• YOUR ASSIGNMENT:
Set down the material again. Keep every line exactly as it is.
============================================================
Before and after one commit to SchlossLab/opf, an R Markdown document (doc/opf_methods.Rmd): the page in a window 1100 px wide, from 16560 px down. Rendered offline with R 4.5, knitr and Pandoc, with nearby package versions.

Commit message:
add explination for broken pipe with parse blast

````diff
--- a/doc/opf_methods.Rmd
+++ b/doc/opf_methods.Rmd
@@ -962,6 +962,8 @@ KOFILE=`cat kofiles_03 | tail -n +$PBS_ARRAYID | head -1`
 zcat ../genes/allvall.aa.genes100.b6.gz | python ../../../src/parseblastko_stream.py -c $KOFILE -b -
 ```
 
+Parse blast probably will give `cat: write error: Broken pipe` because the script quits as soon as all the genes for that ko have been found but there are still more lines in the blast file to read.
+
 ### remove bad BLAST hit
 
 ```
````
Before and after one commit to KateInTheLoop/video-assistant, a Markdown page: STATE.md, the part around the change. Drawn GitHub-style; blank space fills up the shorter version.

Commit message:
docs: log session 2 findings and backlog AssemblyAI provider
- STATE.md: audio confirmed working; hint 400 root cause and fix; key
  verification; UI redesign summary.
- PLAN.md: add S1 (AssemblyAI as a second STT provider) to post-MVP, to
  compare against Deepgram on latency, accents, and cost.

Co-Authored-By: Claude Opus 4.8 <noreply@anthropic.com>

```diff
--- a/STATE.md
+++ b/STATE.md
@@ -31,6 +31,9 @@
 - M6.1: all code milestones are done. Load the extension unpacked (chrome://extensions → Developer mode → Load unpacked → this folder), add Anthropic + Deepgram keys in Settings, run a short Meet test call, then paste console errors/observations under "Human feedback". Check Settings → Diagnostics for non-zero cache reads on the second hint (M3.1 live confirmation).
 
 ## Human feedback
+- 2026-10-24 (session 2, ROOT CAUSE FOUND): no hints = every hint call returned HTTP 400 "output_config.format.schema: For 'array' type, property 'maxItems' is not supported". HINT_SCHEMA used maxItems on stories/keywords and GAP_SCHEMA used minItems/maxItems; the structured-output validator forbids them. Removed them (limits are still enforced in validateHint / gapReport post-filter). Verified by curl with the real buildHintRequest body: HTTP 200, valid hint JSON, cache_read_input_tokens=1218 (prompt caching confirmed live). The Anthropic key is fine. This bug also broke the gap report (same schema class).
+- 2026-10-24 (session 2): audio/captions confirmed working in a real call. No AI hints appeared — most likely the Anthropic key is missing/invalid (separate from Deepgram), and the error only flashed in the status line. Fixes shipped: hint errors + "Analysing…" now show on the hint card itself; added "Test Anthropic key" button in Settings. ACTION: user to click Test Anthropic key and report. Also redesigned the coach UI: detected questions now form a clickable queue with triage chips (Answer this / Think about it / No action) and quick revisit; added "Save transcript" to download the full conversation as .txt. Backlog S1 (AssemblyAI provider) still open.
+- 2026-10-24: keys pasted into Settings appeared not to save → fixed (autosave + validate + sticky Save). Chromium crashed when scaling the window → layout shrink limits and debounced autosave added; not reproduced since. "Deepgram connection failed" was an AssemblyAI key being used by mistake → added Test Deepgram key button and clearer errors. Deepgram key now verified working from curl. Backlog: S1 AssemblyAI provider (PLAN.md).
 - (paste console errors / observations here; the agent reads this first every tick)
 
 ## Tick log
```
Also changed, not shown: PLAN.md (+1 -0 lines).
============================================================
• EXERCISE RESULT:
Before and after one commit to SchlossLab/opf, an R Markdown document (doc/opf_methods.Rmd): the page in a window 1100 px wide, from 16560 px down. Rendered offline with R 4.5, knitr and Pandoc, with nearby package versions.

Commit message:
add explination for broken pipe with parse blast

````diff
--- a/doc/opf_methods.Rmd
+++ b/doc/opf_methods.Rmd
@@ -962,6 +962,8 @@ KOFILE=`cat kofiles_03 | tail -n +$PBS_ARRAYID | head -1`
 zcat ../genes/allvall.aa.genes100.b6.gz | python ../../../src/parseblastko_stream.py -c $KOFILE -b -
 ```
 
+Parse blast probably will give `cat: write error: Broken pipe` because the script quits as soon as all the genes for that ko have been found but there are still more lines in the blast file to read.
+
 ### remove bad BLAST hit
 
 ```
````
Before and after one commit to KateInTheLoop/video-assistant, a Markdown page: STATE.md, the part around the change. Drawn GitHub-style; blank space fills up the shorter version.

Commit message:
docs: log session 2 findings and backlog AssemblyAI provider
- STATE.md: audio confirmed working; hint 400 root cause and fix; key
  verification; UI redesign summary.
- PLAN.md: add S1 (AssemblyAI as a second STT provider) to post-MVP, to
  compare against Deepgram on latency, accents, and cost.

Co-Authored-By: Claude Opus 4.8 <noreply@anthropic.com>

```diff
--- a/STATE.md
+++ b/STATE.md
@@ -31,6 +31,9 @@
 - M6.1: all code milestones are done. Load the extension unpacked (chrome://extensions → Developer mode → Load unpacked → this folder), add Anthropic + Deepgram keys in Settings, run a short Meet test call, then paste console errors/observations under "Human feedback". Check Settings → Diagnostics for non-zero cache reads on the second hint (M3.1 live confirmation).
 
 ## Human feedback
+- 2026-10-24 (session 2, ROOT CAUSE FOUND): no hints = every hint call returned HTTP 400 "output_config.format.schema: For 'array' type, property 'maxItems' is not supported". HINT_SCHEMA used maxItems on stories/keywords and GAP_SCHEMA used minItems/maxItems; the structured-output validator forbids them. Removed them (limits are still enforced in validateHint / gapReport post-filter). Verified by curl with the real buildHintRequest body: HTTP 200, valid hint JSON, cache_read_input_tokens=1218 (prompt caching confirmed live). The Anthropic key is fine. This bug also broke the gap report (same schema class).
+- 2026-10-24 (session 2): audio/captions confirmed working in a real call. No AI hints appeared — most likely the Anthropic key is missing/invalid (separate from Deepgram), and the error only flashed in the status line. Fixes shipped: hint errors + "Analysing…" now show on the hint card itself; added "Test Anthropic key" button in Settings. ACTION: user to click Test Anthropic key and report. Also redesigned the coach UI: detected questions now form a clickable queue with triage chips (Answer this / Think about it / No action) and quick revisit; added "Save transcript" to download the full conversation as .txt. Backlog S1 (AssemblyAI provider) still open.
+- 2026-10-24: keys pasted into Settings appeared not to save → fixed (autosave + validate + sticky Save). Chromium crashed when scaling the window → layout shrink limits and debounced autosave added; not reproduced since. "Deepgram connection failed" was an AssemblyAI key being used by mistake → added Test Deepgram key button and clearer errors. Deepgram key now verified working from curl. Backlog: S1 AssemblyAI provider (PLAN.md).
 - (paste console errors / observations here; the agent reads this first every tick)
 
 ## Tick log
```
Also changed, not shown: PLAN.md (+1 -0 lines).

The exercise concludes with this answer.